- Exercise inputs:
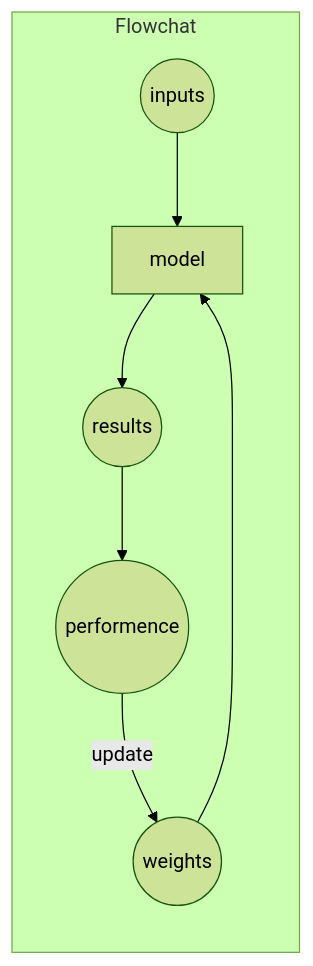
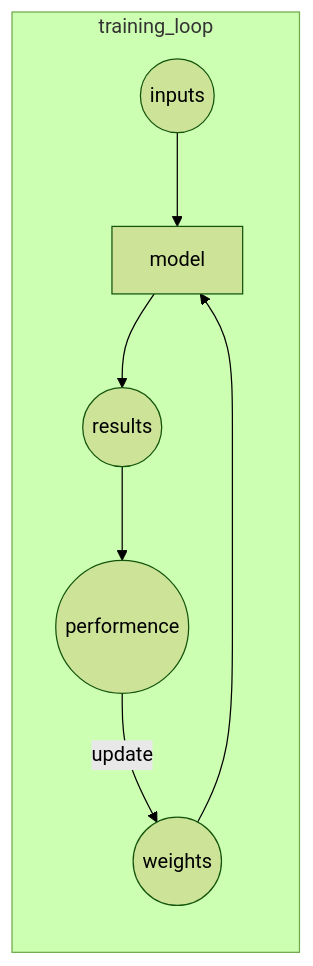
The fifth of 10 diagrams in smartbook/Fastai-01.md (Jaas-Wang/smartbook), drawn with Mermaid (forest theme) before and after one commit. The commit also changed other lines of this file, not shown here.

````diff
--- a/smartbook/Fastai-01.md
+++ b/smartbook/Fastai-01.md
@@ -704,17 +714,17 @@
 ```mermaid
 graph LR
 
 B((inputs))
 C((weights))
 D[model]
 E((results))
 F((performence))
-subgraph Flowchat
+subgraph training_loop
 B --> D
 C --> D
 D --> E
 end
-subgraph Flowchat
+subgraph training_loop
 E --> F --> |update| C
 end
 ```
````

- How to complete this task: Copy the data word for word, no pictures.

- Response to the task:
The fifth of 10 diagrams in smartbook/Fastai-01.md (Jaas-Wang/smartbook), drawn with Mermaid (forest theme) before and after one commit. The commit also changed other lines of this file, not shown here.

````diff
--- a/smartbook/Fastai-01.md
+++ b/smartbook/Fastai-01.md
@@ -704,17 +714,17 @@
 ```mermaid
 graph LR
 
 B((inputs))
 C((weights))
 D[model]
 E((results))
 F((performence))
-subgraph Flowchat
+subgraph training_loop
 B --> D
 C --> D
 D --> E
 end
-subgraph Flowchat
+subgraph training_loop
 E --> F --> |update| C
 end
 ```
````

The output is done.